Physiotherapy in Victoria, Westshore, Langford, for Shoulder
Q: I saw a physiotherapist after dislocating my left shoulder. She put me through a complete program until I was ready to get back to work. From start to finish, I was back on the job in eight weeks. How does that compare to other people?
A: Shoulder dislocations can be very complex and unforgiving when it comes to rehab and return-to-work. A simple, straightforward dislocation can be vastly different from a traumatic injury with soft tissue, cartilage, and capsular damage in and around the joint.
For someone to complete a conservative (nonoperative) treatment program in eight weeks and get back on-the-job is pretty good. Most patients with clinically stable shoulders (i.e., who have a negative apprehension test) are able to resume full physical activity about three months after the injury.
There is always a risk of recurrence after a traumatic dislocation. This may not happen at first while you are being cautious in how you use the arm. If the shoulder dislocates a second time, studies show this is most likely 10 to 17 months after the first injury.
Age is a factor in second (recurrent) shoulder dislocations. Younger adults tend to have the highest rate of shoulder redislocations. Older (perhaps less active) adults have a lower risk of redislocation.
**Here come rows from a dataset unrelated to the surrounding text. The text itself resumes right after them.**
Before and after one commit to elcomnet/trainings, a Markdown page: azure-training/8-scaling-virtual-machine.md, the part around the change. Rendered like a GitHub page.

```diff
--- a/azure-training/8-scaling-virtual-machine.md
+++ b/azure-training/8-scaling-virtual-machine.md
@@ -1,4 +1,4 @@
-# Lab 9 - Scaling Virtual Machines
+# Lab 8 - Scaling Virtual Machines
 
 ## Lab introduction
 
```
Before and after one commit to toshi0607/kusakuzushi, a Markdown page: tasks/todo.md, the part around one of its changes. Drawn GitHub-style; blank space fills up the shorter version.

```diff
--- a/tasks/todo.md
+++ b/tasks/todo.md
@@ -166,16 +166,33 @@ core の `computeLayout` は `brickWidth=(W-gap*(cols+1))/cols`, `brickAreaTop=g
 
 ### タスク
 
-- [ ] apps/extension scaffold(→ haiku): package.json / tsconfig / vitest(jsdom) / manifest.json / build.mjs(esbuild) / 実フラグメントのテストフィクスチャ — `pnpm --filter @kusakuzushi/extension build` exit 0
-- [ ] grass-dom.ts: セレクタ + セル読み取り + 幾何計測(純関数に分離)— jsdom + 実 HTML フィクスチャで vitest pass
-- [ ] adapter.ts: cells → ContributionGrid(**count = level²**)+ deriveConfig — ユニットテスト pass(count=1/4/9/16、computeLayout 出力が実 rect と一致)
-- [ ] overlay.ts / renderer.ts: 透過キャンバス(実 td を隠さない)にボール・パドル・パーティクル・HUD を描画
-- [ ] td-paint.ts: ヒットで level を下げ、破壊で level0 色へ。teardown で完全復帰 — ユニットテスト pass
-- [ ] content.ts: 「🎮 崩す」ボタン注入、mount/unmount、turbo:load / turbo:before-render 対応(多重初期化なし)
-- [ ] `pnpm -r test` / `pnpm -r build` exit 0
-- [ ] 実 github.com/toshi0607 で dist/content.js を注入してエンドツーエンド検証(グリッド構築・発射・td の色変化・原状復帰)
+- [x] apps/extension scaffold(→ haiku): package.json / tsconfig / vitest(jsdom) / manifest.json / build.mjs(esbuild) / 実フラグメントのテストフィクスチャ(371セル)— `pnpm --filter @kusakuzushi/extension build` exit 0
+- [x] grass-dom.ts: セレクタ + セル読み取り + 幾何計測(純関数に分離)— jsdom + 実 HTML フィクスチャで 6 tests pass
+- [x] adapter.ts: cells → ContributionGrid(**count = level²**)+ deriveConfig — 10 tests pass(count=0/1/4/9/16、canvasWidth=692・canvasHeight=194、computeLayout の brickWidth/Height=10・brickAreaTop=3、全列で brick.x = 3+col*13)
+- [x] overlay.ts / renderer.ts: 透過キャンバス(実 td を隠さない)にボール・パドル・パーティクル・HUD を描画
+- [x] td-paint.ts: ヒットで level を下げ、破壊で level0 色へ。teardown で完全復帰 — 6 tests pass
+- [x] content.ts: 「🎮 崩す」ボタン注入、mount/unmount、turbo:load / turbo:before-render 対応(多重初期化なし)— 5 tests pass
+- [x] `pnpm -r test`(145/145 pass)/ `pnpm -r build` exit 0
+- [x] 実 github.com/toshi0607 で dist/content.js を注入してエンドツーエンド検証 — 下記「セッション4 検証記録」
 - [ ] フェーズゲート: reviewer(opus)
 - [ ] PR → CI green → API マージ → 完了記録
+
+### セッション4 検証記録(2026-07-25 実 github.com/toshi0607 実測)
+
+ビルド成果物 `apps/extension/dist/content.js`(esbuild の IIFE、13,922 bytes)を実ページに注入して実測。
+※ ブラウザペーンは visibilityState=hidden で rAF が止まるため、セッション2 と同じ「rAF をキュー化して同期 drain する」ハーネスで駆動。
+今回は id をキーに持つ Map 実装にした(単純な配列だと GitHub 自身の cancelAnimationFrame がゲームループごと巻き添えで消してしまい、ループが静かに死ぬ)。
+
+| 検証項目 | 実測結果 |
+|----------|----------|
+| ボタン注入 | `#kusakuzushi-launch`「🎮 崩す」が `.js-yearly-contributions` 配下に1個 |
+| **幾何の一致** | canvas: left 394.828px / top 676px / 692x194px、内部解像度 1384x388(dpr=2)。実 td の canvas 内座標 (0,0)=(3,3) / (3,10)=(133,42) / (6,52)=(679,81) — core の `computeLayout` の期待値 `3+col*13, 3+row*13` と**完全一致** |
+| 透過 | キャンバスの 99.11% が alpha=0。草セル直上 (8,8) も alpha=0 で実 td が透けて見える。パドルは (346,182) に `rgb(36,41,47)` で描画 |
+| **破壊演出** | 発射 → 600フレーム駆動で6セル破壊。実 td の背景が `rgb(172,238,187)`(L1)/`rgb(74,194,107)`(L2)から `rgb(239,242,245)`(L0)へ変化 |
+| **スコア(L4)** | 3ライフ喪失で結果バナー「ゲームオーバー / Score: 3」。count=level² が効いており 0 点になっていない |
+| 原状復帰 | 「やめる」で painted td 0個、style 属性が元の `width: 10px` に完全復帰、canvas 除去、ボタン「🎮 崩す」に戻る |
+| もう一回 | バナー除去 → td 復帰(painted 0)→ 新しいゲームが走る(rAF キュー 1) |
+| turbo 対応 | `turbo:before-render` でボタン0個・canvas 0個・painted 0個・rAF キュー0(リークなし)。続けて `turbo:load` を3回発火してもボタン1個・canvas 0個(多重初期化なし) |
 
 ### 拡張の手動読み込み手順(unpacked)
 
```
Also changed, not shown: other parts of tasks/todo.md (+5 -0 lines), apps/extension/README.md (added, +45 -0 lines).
Reference: Ori Safran, MD, et al. Accuracy of the Anterior Apprehension Test as a Predictor of Risk for Redislocation After a First Traumatic Shoulder Dislocation. In The American Journal of Sports Medicine. May 2010. Vol. 38. No. 5. Pp. 972-975.